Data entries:
_ _ _
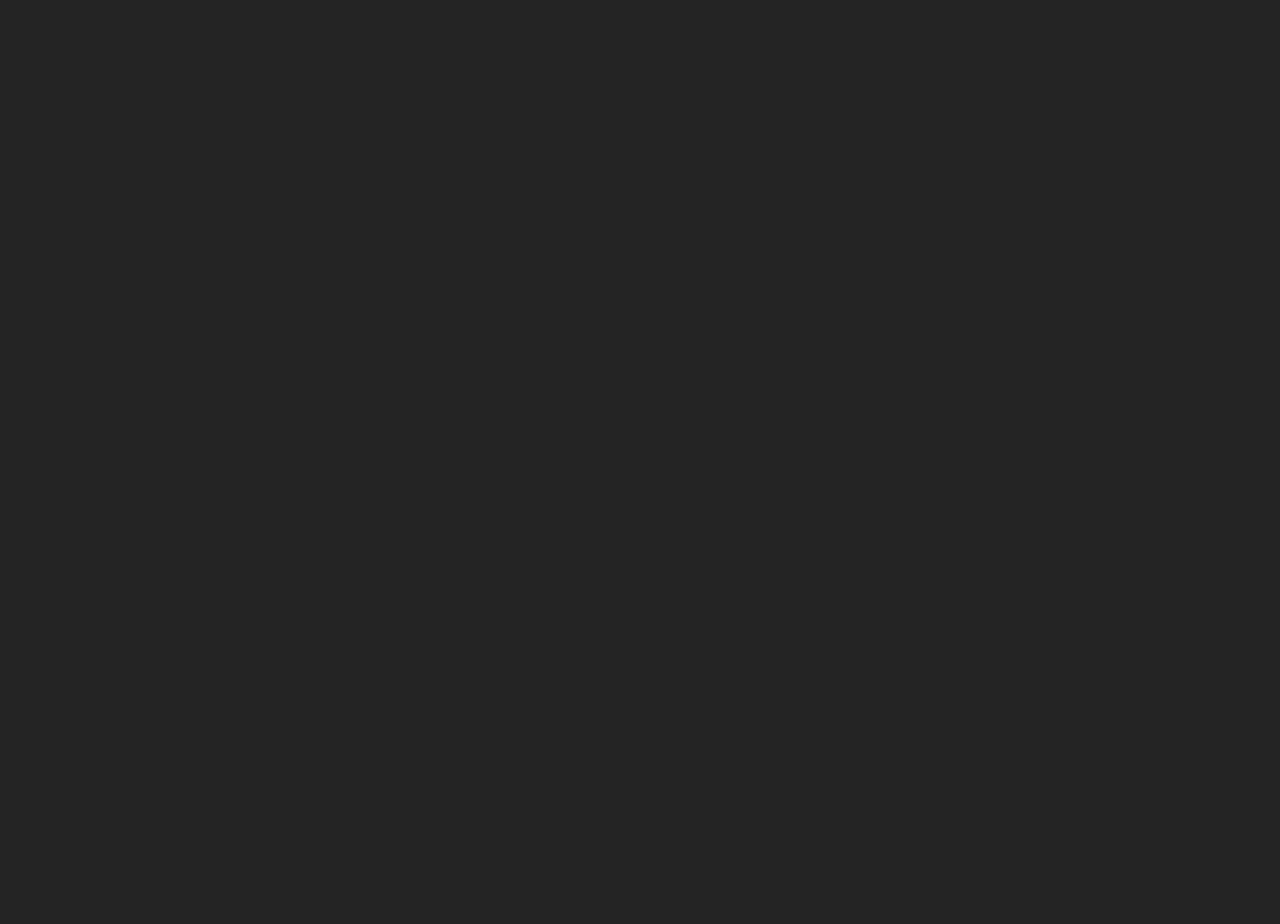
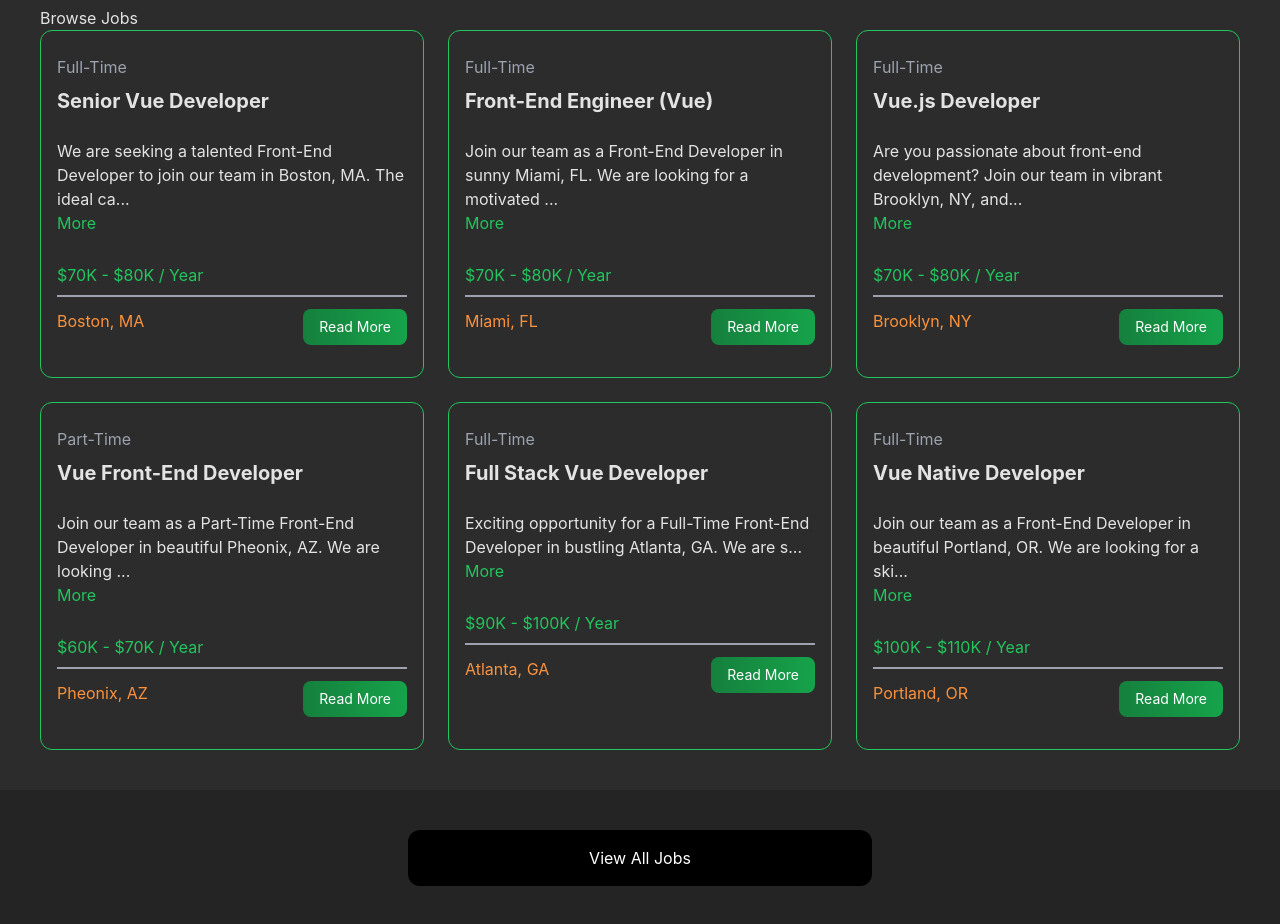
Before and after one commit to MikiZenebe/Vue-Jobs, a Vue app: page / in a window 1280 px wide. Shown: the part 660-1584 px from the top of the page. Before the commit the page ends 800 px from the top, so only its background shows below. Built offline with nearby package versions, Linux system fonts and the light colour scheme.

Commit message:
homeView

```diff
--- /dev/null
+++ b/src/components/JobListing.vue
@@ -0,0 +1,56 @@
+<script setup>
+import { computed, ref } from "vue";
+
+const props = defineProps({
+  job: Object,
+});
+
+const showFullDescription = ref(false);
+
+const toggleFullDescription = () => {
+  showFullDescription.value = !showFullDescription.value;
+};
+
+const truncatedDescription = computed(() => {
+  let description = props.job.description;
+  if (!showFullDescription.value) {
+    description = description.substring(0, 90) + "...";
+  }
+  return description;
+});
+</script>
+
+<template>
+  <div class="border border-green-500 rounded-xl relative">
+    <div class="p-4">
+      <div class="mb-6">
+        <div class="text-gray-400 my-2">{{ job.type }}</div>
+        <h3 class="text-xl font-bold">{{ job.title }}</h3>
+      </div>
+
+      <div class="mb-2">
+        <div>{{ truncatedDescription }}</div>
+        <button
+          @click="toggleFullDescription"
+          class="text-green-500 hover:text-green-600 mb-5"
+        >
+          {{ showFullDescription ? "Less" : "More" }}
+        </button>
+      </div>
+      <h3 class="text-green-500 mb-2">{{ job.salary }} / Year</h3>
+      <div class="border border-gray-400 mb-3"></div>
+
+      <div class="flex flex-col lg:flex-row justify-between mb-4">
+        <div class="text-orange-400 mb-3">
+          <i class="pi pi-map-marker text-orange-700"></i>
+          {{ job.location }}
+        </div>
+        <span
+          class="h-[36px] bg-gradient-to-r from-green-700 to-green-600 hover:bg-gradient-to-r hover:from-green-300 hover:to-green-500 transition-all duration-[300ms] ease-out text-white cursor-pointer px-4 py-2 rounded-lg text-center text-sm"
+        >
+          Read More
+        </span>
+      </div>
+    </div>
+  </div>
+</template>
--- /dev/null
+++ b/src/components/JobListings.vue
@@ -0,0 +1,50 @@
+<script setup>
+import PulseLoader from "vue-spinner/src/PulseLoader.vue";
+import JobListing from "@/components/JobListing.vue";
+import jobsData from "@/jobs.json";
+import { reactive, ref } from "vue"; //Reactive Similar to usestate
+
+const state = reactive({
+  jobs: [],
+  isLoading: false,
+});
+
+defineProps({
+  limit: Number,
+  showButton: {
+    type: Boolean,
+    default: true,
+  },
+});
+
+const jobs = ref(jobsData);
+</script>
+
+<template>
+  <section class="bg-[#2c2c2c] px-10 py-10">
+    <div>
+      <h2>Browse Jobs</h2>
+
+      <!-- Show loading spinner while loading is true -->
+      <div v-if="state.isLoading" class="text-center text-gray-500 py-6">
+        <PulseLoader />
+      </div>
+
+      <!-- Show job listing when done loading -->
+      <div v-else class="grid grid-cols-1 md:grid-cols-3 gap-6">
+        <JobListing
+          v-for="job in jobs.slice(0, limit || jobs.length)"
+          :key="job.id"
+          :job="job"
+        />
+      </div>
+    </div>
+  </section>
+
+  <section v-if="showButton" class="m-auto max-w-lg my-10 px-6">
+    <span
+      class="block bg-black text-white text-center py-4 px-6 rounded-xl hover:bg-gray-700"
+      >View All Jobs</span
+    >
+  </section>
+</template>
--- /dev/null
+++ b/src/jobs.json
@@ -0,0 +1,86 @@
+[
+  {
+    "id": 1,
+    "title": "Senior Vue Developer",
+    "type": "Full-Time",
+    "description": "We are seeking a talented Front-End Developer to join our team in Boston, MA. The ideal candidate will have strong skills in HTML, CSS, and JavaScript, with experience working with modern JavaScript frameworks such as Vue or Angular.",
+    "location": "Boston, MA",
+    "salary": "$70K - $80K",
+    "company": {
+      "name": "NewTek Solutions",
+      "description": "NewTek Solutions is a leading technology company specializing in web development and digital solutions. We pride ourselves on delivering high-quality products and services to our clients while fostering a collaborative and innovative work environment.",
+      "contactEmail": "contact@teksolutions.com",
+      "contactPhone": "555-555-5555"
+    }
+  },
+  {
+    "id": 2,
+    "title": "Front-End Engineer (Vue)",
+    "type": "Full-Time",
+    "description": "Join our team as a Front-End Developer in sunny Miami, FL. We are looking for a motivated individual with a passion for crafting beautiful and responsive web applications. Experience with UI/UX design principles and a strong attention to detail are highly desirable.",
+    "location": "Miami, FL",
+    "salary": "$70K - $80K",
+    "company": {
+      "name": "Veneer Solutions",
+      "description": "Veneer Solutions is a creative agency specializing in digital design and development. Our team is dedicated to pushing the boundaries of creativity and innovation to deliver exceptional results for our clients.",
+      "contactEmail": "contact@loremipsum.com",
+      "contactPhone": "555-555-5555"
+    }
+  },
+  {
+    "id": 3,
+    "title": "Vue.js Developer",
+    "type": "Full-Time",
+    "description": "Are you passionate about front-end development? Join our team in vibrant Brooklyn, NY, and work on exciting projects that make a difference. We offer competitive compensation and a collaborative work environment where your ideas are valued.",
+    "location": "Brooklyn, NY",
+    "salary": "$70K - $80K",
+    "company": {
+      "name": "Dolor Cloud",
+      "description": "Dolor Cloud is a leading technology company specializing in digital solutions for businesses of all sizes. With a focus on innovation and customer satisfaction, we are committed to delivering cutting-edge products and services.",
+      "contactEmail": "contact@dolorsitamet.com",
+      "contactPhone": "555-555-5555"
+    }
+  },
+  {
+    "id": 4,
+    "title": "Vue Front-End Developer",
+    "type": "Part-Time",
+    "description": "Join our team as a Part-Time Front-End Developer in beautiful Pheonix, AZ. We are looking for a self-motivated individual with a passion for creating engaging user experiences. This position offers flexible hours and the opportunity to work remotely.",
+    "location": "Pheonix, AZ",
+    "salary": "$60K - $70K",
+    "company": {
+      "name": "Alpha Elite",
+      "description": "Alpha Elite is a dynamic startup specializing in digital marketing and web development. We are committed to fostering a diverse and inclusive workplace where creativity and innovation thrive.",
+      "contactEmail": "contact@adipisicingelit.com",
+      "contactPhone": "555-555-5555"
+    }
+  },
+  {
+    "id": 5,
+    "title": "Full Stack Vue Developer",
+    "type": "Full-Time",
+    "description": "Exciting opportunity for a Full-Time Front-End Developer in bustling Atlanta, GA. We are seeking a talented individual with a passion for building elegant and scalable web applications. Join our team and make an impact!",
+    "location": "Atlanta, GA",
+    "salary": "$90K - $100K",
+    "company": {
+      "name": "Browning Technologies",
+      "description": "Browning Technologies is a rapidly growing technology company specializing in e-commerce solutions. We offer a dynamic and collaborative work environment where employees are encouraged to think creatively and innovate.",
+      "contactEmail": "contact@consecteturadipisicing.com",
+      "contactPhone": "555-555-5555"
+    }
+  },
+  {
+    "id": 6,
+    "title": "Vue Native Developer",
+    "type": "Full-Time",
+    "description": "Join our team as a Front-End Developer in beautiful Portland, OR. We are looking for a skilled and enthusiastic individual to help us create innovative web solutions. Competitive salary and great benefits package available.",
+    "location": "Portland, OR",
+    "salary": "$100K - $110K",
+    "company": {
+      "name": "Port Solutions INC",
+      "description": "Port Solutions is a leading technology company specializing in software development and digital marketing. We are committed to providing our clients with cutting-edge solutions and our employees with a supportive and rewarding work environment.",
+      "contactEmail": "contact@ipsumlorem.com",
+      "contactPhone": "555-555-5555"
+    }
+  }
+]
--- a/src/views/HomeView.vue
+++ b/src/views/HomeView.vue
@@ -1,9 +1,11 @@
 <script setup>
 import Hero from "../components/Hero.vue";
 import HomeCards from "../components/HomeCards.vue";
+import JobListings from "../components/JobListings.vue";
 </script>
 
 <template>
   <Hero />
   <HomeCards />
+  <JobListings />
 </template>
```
_ _ _
Among the lines of the data, identify those with the word "section". Copy each of them.

+  <section class="bg-[#2c2c2c] px-10 py-10">
+  </section>
+  <section v-if="showButton" class="m-auto max-w-lg my-10 px-6">
+  </section>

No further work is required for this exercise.